● **Task objective**
Isolate every line in the records below with "nunique" in it.

● **Data to process**
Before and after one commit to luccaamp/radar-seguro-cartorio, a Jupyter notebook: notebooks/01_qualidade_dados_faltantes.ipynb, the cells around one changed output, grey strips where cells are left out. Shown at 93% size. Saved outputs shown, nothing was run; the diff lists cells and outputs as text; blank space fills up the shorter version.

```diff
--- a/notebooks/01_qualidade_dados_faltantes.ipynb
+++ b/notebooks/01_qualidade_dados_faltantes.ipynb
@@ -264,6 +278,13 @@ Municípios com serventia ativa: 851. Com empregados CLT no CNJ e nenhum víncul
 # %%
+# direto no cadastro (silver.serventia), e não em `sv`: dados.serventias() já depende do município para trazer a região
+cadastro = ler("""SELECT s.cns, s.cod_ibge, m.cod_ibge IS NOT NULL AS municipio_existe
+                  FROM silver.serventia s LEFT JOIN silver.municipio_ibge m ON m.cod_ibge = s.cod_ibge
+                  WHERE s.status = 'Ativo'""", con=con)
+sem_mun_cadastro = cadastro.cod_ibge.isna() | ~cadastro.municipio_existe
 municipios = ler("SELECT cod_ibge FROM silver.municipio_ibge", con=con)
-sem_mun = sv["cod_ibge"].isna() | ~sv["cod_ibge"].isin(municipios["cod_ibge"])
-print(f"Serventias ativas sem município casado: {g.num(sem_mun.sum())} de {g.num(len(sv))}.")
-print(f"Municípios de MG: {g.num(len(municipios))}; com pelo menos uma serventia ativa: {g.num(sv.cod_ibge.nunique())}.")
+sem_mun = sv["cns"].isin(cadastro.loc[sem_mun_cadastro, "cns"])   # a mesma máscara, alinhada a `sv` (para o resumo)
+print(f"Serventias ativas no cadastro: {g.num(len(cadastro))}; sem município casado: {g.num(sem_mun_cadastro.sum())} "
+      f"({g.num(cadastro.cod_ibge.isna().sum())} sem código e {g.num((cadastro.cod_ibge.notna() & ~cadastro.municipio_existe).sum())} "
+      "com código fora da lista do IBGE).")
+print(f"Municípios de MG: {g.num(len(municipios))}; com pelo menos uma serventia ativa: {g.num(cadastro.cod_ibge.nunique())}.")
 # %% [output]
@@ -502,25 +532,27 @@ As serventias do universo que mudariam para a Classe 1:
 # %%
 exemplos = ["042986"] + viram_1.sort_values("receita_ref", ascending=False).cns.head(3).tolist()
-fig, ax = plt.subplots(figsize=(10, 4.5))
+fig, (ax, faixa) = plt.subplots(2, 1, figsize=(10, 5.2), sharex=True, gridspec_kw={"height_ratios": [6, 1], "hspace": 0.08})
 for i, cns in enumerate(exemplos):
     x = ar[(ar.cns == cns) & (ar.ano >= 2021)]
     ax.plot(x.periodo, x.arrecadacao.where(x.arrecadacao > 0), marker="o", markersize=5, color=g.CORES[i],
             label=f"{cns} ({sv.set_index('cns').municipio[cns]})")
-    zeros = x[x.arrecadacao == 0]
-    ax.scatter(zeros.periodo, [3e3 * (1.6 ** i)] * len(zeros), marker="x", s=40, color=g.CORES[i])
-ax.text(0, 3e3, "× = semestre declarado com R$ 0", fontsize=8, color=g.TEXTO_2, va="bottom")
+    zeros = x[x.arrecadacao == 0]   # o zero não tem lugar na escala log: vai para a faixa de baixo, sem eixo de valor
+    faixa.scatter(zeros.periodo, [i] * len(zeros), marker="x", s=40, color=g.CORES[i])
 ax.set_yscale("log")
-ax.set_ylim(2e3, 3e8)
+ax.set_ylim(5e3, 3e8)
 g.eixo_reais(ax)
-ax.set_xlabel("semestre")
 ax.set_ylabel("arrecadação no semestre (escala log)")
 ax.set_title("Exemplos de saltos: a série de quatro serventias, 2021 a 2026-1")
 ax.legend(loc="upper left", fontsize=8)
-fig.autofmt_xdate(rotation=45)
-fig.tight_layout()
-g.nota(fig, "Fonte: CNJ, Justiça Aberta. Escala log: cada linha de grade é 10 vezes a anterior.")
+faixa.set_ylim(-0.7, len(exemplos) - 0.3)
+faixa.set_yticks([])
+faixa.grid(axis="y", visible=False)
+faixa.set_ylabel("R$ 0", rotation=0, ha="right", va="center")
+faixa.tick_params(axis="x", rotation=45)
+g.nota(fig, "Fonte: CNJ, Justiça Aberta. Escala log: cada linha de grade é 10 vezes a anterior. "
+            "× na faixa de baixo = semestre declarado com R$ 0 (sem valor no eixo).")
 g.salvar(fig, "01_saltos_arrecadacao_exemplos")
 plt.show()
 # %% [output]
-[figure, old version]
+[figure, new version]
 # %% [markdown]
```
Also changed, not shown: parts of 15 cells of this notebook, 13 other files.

● **Completed task**
-print(f"Municípios de MG: {g.num(len(municipios))}; com pelo menos uma serventia ativa: {g.num(sv.cod_ibge.nunique())}.")
+print(f"Municípios de MG: {g.num(len(municipios))}; com pelo menos uma serventia ativa: {g.num(cadastro.cod_ibge.nunique())}.")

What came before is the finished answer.